Change detection outputs
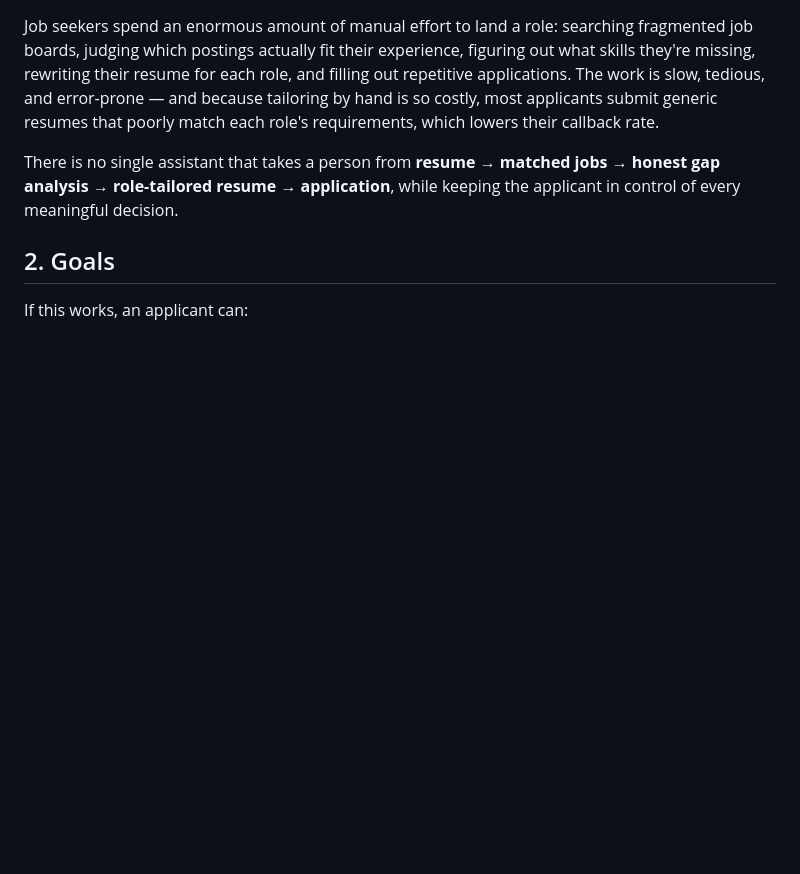
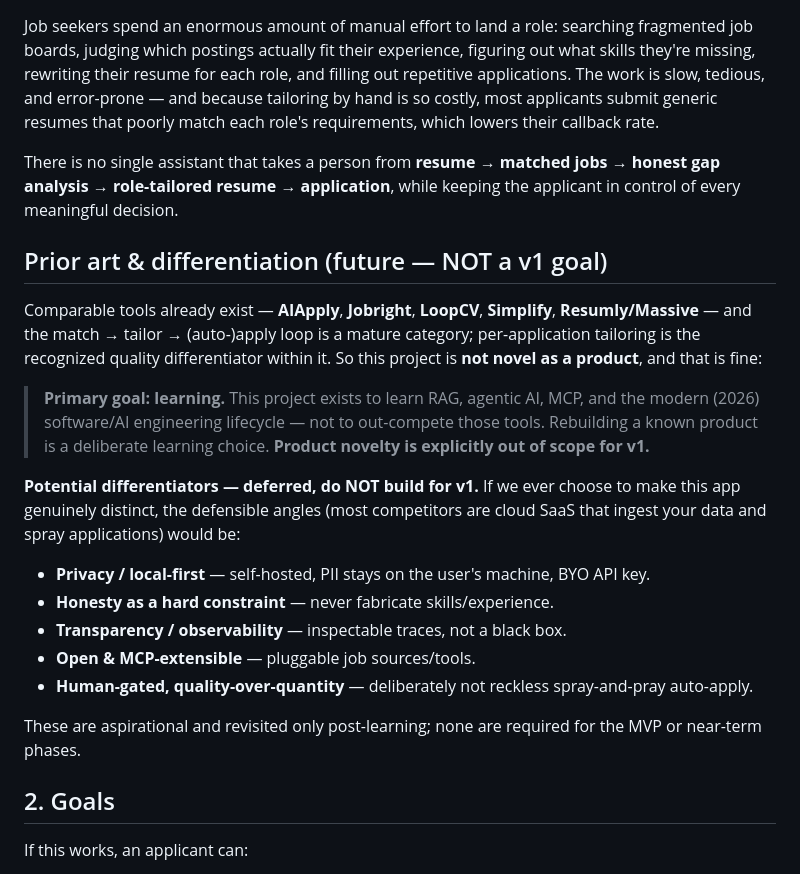
Before and after one commit to ioarun/ai-job-assistant-v2, a Markdown page: docs/prd.md, the part around the change. Drawn GitHub-style; blank space fills up the shorter version.

Commit message:
docs(prd): add prior-art & differentiation section (deferred, learning-first)
- Document comparable tools (AIApply, Jobright, LoopCV, Simplify, Resumly/Massive)
- State primary goal is learning; product novelty out of scope for v1
- List potential future differentiators as deferred (not for v1)

Co-Authored-By: Claude Opus 4.8 <noreply@anthropic.com>

```diff
--- a/docs/prd.md
+++ b/docs/prd.md
@@ -29,6 +29,30 @@ callback rate.
 There is no single assistant that takes a person from **resume → matched jobs →
 honest gap analysis → role-tailored resume → application**, while keeping the
 applicant in control of every meaningful decision.
+
+## Prior art & differentiation (future — NOT a v1 goal)
+
+Comparable tools already exist — **AIApply**, **Jobright**, **LoopCV**, **Simplify**,
+**Resumly/Massive** — and the match → tailor → (auto-)apply loop is a mature
+category; per-application tailoring is the recognized quality differentiator within
+it. So this project is **not novel as a product**, and that is fine:
+
+> **Primary goal: learning.** This project exists to learn RAG, agentic AI, MCP, and
+> the modern (2026) software/AI engineering lifecycle — not to out-compete those
+> tools. Rebuilding a known product is a deliberate learning choice. **Product
+> novelty is explicitly out of scope for v1.**
+
+**Potential differentiators — deferred, do NOT build for v1.** If we ever choose to
+make this app genuinely distinct, the defensible angles (most competitors are cloud
+SaaS that ingest your data and spray applications) would be:
+- **Privacy / local-first** — self-hosted, PII stays on the user's machine, BYO API key.
+- **Honesty as a hard constraint** — never fabricate skills/experience.
+- **Transparency / observability** — inspectable traces, not a black box.
+- **Open & MCP-extensible** — pluggable job sources/tools.
+- **Human-gated, quality-over-quantity** — deliberately not reckless spray-and-pray auto-apply.
+
+These are aspirational and revisited only post-learning; none are required for the
+MVP or near-term phases.
 
 ## 2. Goals
 
```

# [What you are asked to do]
Copy every line of the data that carries the word "Resumly".

# [Answer section]
- Document comparable tools (AIApply, Jobright, LoopCV, Simplify, Resumly/Massive)
+**Resumly/Massive** — and the match → tailor → (auto-)apply loop is a mature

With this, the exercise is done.